## [EXERCISE INSTRUCTIONS]
Once the pictures are set aside, copy everything else in the records exactly.

*** MATERIAL FOR THIS TASK ***

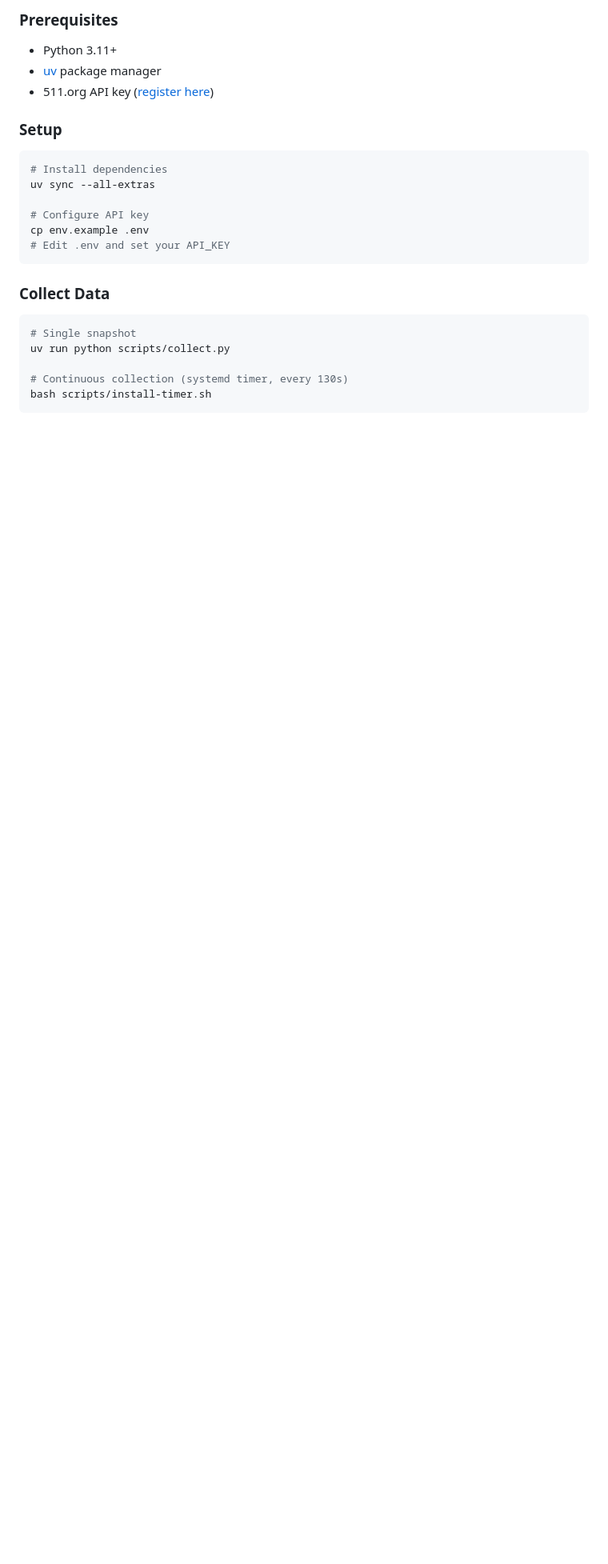
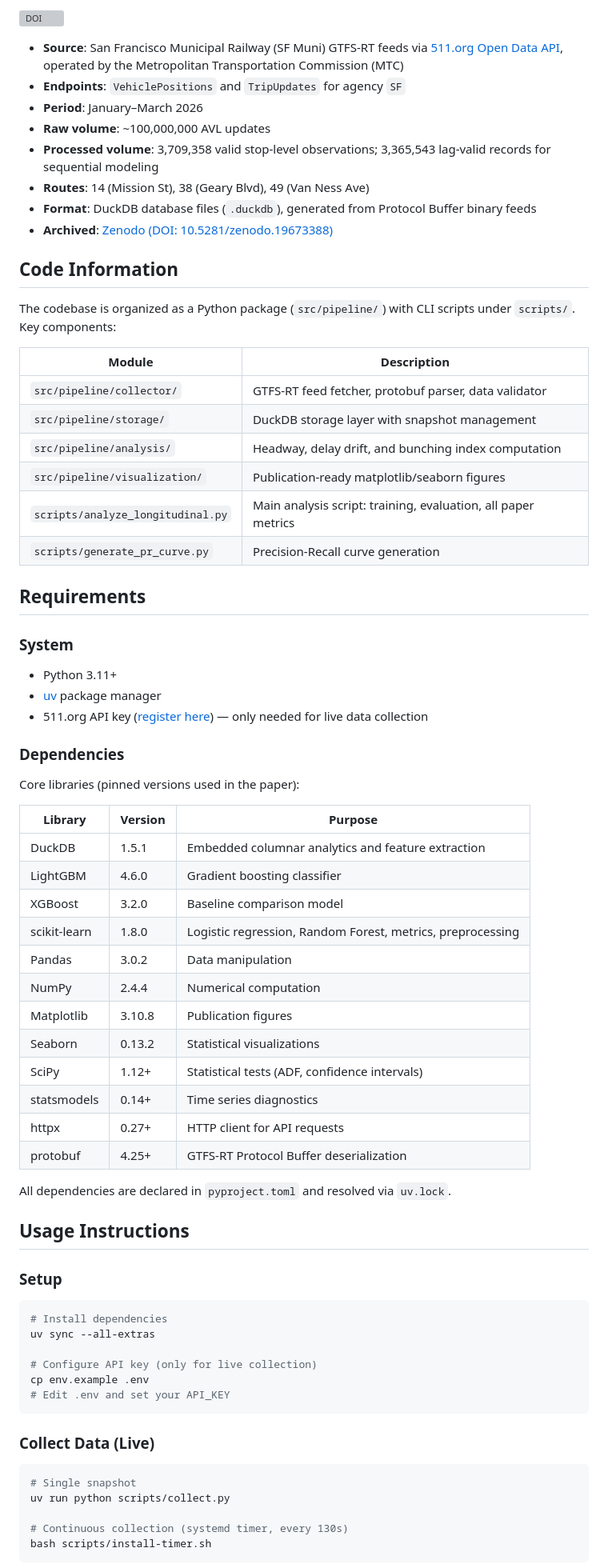
Before and after one commit to Fozzy3/pp-pipe-dt, a Markdown page: README.md, the part around one of its changes. Shown at 80% size. GitHub-like rendering; blank space fills up the shorter version; grey boxes are pictures that could not be loaded.

````diff
--- a/README.md
+++ b/README.md
@@ -45,9 +56,58 @@ tests/           Unit and integration tests
 
-### Prerequisites
+[![DOI](https://img.shields.io/badge/DOI-10.5281%2Fzenodo.19673388-blue)](https://doi.org/10.5281/zenodo.19673388)
+
+- **Source**: San Francisco Municipal Railway (SF Muni) GTFS-RT feeds via [511.org Open Data API](https://511.org/open-data/transit), operated by the Metropolitan Transportation Commission (MTC)
+- **Endpoints**: `VehiclePositions` and `TripUpdates` for agency `SF`
+- **Period**: January–March 2026
+- **Raw volume**: ~100,000,000 AVL updates
+- **Processed volume**: 3,709,358 valid stop-level observations; 3,365,543 lag-valid records for sequential modeling
+- **Routes**: 14 (Mission St), 38 (Geary Blvd), 49 (Van Ness Ave)
+- **Format**: DuckDB database files (`.duckdb`), generated from Protocol Buffer binary feeds
+- **Archived**: [Zenodo (DOI: 10.5281/zenodo.19673388)](https://doi.org/10.5281/zenodo.19673388)
+
+## Code Information
+
+The codebase is organized as a Python package (`src/pipeline/`) with CLI scripts under `scripts/`. Key components:
+
+| Module | Description |
+|--------|-------------|
+| `src/pipeline/collector/` | GTFS-RT feed fetcher, protobuf parser, data validator |
+| `src/pipeline/storage/` | DuckDB storage layer with snapshot management |
+| `src/pipeline/analysis/` | Headway, delay drift, and bunching index computation |
+| `src/pipeline/visualization/` | Publication-ready matplotlib/seaborn figures |
+| `scripts/analyze_longitudinal.py` | Main analysis script: training, evaluation, all paper metrics |
+| `scripts/generate_pr_curve.py` | Precision-Recall curve generation |
+
+## Requirements
+
+### System
 
 - Python 3.11+
 - [uv](https://github.com/astral-sh/uv) package manager
-- 511.org API key ([register here](https://511.org/developers))
+- 511.org API key ([register here](https://511.org/developers)) — only needed for live data collection
+
+### Dependencies
+
+Core libraries (pinned versions used in the paper):
+
+| Library | Version | Purpose |
+|---------|---------|---------|
+| DuckDB | 1.5.1 | Embedded columnar analytics and feature extraction |
+| LightGBM | 4.6.0 | Gradient boosting classifier |
+| XGBoost | 3.2.0 | Baseline comparison model |
+| scikit-learn | 1.8.0 | Logistic regression, Random Forest, metrics, preprocessing |
+| Pandas | 3.0.2 | Data manipulation |
+| NumPy | 2.4.4 | Numerical computation |
+| Matplotlib | 3.10.8 | Publication figures |
+| Seaborn | 0.13.2 | Statistical visualizations |
+| SciPy | 1.12+ | Statistical tests (ADF, confidence intervals) |
+| statsmodels | 0.14+ | Time series diagnostics |
+| httpx | 0.27+ | HTTP client for API requests |
+| protobuf | 4.25+ | GTFS-RT Protocol Buffer deserialization |
+
+All dependencies are declared in `pyproject.toml` and resolved via `uv.lock`.
+
+## Usage Instructions
 
 ### Setup
 
@@ -55,12 +115,12 @@ tests/           Unit and integration tests
 # Install dependencies
 uv sync --all-extras
 
-# Configure API key
+# Configure API key (only for live collection)
 cp env.example .env
 # Edit .env and set your API_KEY
 ```
 
-### Collect Data
+### Collect Data (Live)
 
 ```bash
 # Single snapshot
````
Also changed, not shown: other parts of README.md (+48 -29 lines).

*** End of MATERIAL FOR THIS TASK ***

## [RESPONSE BELOW]
Before and after one commit to Fozzy3/pp-pipe-dt, a Markdown page: README.md, the part around one of its changes. Shown at 80% size. GitHub-like rendering; blank space fills up the shorter version; grey boxes are pictures that could not be loaded.

````diff
--- a/README.md
+++ b/README.md
@@ -45,9 +56,58 @@ tests/           Unit and integration tests
 
-### Prerequisites
+[![DOI](https://img.shields.io/badge/DOI-10.5281%2Fzenodo.19673388-blue)](https://doi.org/10.5281/zenodo.19673388)
+
+- **Source**: San Francisco Municipal Railway (SF Muni) GTFS-RT feeds via [511.org Open Data API](https://511.org/open-data/transit), operated by the Metropolitan Transportation Commission (MTC)
+- **Endpoints**: `VehiclePositions` and `TripUpdates` for agency `SF`
+- **Period**: January–March 2026
+- **Raw volume**: ~100,000,000 AVL updates
+- **Processed volume**: 3,709,358 valid stop-level observations; 3,365,543 lag-valid records for sequential modeling
+- **Routes**: 14 (Mission St), 38 (Geary Blvd), 49 (Van Ness Ave)
+- **Format**: DuckDB database files (`.duckdb`), generated from Protocol Buffer binary feeds
+- **Archived**: [Zenodo (DOI: 10.5281/zenodo.19673388)](https://doi.org/10.5281/zenodo.19673388)
+
+## Code Information
+
+The codebase is organized as a Python package (`src/pipeline/`) with CLI scripts under `scripts/`. Key components:
+
+| Module | Description |
+|--------|-------------|
+| `src/pipeline/collector/` | GTFS-RT feed fetcher, protobuf parser, data validator |
+| `src/pipeline/storage/` | DuckDB storage layer with snapshot management |
+| `src/pipeline/analysis/` | Headway, delay drift, and bunching index computation |
+| `src/pipeline/visualization/` | Publication-ready matplotlib/seaborn figures |
+| `scripts/analyze_longitudinal.py` | Main analysis script: training, evaluation, all paper metrics |
+| `scripts/generate_pr_curve.py` | Precision-Recall curve generation |
+
+## Requirements
+
+### System
 
 - Python 3.11+
 - [uv](https://github.com/astral-sh/uv) package manager
-- 511.org API key ([register here](https://511.org/developers))
+- 511.org API key ([register here](https://511.org/developers)) — only needed for live data collection
+
+### Dependencies
+
+Core libraries (pinned versions used in the paper):
+
+| Library | Version | Purpose |
+|---------|---------|---------|
+| DuckDB | 1.5.1 | Embedded columnar analytics and feature extraction |
+| LightGBM | 4.6.0 | Gradient boosting classifier |
+| XGBoost | 3.2.0 | Baseline comparison model |
+| scikit-learn | 1.8.0 | Logistic regression, Random Forest, metrics, preprocessing |
+| Pandas | 3.0.2 | Data manipulation |
+| NumPy | 2.4.4 | Numerical computation |
+| Matplotlib | 3.10.8 | Publication figures |
+| Seaborn | 0.13.2 | Statistical visualizations |
+| SciPy | 1.12+ | Statistical tests (ADF, confidence intervals) |
+| statsmodels | 0.14+ | Time series diagnostics |
+| httpx | 0.27+ | HTTP client for API requests |
+| protobuf | 4.25+ | GTFS-RT Protocol Buffer deserialization |
+
+All dependencies are declared in `pyproject.toml` and resolved via `uv.lock`.
+
+## Usage Instructions
 
 ### Setup
 
@@ -55,12 +115,12 @@ tests/           Unit and integration tests
 # Install dependencies
 uv sync --all-extras
 
-# Configure API key
+# Configure API key (only for live collection)
 cp env.example .env
 # Edit .env and set your API_KEY
 ```
 
-### Collect Data
+### Collect Data (Live)
 
 ```bash
 # Single snapshot
````
Also changed, not shown: other parts of README.md (+48 -29 lines).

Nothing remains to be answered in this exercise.